■ WHAT YOU WILL DO ■
Please reproduce each of the following entries exactly.

■ EXTRACTED RECORDS ■
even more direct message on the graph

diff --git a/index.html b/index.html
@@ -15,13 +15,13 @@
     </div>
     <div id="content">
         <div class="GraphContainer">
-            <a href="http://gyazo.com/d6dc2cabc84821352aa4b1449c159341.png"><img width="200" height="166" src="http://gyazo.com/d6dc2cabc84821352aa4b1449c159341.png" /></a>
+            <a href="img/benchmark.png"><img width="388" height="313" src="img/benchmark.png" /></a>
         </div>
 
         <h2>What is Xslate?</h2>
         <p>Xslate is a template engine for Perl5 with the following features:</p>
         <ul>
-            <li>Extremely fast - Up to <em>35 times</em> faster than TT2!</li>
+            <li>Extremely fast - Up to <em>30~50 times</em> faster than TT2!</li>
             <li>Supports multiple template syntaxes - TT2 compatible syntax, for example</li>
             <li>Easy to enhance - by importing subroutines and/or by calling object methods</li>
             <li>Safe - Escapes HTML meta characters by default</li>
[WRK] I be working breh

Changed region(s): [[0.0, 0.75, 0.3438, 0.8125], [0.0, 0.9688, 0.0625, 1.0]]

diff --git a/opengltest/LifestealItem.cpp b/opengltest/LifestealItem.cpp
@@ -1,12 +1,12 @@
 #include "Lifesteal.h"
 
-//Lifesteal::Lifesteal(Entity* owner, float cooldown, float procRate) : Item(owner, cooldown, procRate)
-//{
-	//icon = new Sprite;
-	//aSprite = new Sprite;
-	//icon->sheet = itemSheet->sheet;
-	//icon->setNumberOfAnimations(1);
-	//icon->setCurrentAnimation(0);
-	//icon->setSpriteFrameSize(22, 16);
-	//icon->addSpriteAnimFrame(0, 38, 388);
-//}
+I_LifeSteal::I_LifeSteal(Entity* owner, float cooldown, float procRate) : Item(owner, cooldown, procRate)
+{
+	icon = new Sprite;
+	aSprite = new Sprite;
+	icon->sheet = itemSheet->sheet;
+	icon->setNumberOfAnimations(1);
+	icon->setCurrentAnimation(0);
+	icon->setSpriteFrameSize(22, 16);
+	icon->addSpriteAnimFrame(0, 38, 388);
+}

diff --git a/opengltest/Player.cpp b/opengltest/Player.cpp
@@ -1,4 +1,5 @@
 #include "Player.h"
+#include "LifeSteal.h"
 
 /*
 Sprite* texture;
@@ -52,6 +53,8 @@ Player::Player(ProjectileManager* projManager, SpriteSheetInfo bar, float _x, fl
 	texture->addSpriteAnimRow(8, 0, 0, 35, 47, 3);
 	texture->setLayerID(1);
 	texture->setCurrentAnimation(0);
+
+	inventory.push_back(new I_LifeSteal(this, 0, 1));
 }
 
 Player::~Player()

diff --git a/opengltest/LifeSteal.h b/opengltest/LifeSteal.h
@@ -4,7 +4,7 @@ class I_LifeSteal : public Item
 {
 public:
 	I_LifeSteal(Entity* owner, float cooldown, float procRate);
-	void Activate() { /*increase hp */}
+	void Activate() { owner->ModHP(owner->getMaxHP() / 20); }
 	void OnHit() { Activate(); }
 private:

■ TASK ANSWER ■
even more direct message on the graph

diff --git a/index.html b/index.html
@@ -15,13 +15,13 @@
     </div>
     <div id="content">
         <div class="GraphContainer">
-            <a href="http://gyazo.com/d6dc2cabc84821352aa4b1449c159341.png"><img width="200" height="166" src="http://gyazo.com/d6dc2cabc84821352aa4b1449c159341.png" /></a>
+            <a href="img/benchmark.png"><img width="388" height="313" src="img/benchmark.png" /></a>
         </div>
 
         <h2>What is Xslate?</h2>
         <p>Xslate is a template engine for Perl5 with the following features:</p>
         <ul>
-            <li>Extremely fast - Up to <em>35 times</em> faster than TT2!</li>
+            <li>Extremely fast - Up to <em>30~50 times</em> faster than TT2!</li>
             <li>Supports multiple template syntaxes - TT2 compatible syntax, for example</li>
             <li>Easy to enhance - by importing subroutines and/or by calling object methods</li>
             <li>Safe - Escapes HTML meta characters by default</li>
[WRK] I be working breh

Changed region(s): [[0.0, 0.75, 0.3438, 0.8125], [0.0, 0.9688, 0.0625, 1.0]]

diff --git a/opengltest/LifestealItem.cpp b/opengltest/LifestealItem.cpp
@@ -1,12 +1,12 @@
 #include "Lifesteal.h"
 
-//Lifesteal::Lifesteal(Entity* owner, float cooldown, float procRate) : Item(owner, cooldown, procRate)
-//{
-	//icon = new Sprite;
-	//aSprite = new Sprite;
-	//icon->sheet = itemSheet->sheet;
-	//icon->setNumberOfAnimations(1);
-	//icon->setCurrentAnimation(0);
-	//icon->setSpriteFrameSize(22, 16);
-	//icon->addSpriteAnimFrame(0, 38, 388);
-//}
+I_LifeSteal::I_LifeSteal(Entity* owner, float cooldown, float procRate) : Item(owner, cooldown, procRate)
+{
+	icon = new Sprite;
+	aSprite = new Sprite;
+	icon->sheet = itemSheet->sheet;
+	icon->setNumberOfAnimations(1);
+	icon->setCurrentAnimation(0);
+	icon->setSpriteFrameSize(22, 16);
+	icon->addSpriteAnimFrame(0, 38, 388);
+}

diff --git a/opengltest/Player.cpp b/opengltest/Player.cpp
@@ -1,4 +1,5 @@
 #include "Player.h"
+#include "LifeSteal.h"
 
 /*
 Sprite* texture;
@@ -52,6 +53,8 @@ Player::Player(ProjectileManager* projManager, SpriteSheetInfo bar, float _x, fl
 	texture->addSpriteAnimRow(8, 0, 0, 35, 47, 3);
 	texture->setLayerID(1);
 	texture->setCurrentAnimation(0);
+
+	inventory.push_back(new I_LifeSteal(this, 0, 1));
 }
 
 Player::~Player()

diff --git a/opengltest/LifeSteal.h b/opengltest/LifeSteal.h
@@ -4,7 +4,7 @@ class I_LifeSteal : public Item
 {
 public:
 	I_LifeSteal(Entity* owner, float cooldown, float procRate);
-	void Activate() { /*increase hp */}
+	void Activate() { owner->ModHP(owner->getMaxHP() / 20); }
 	void OnHit() { Activate(); }
 private:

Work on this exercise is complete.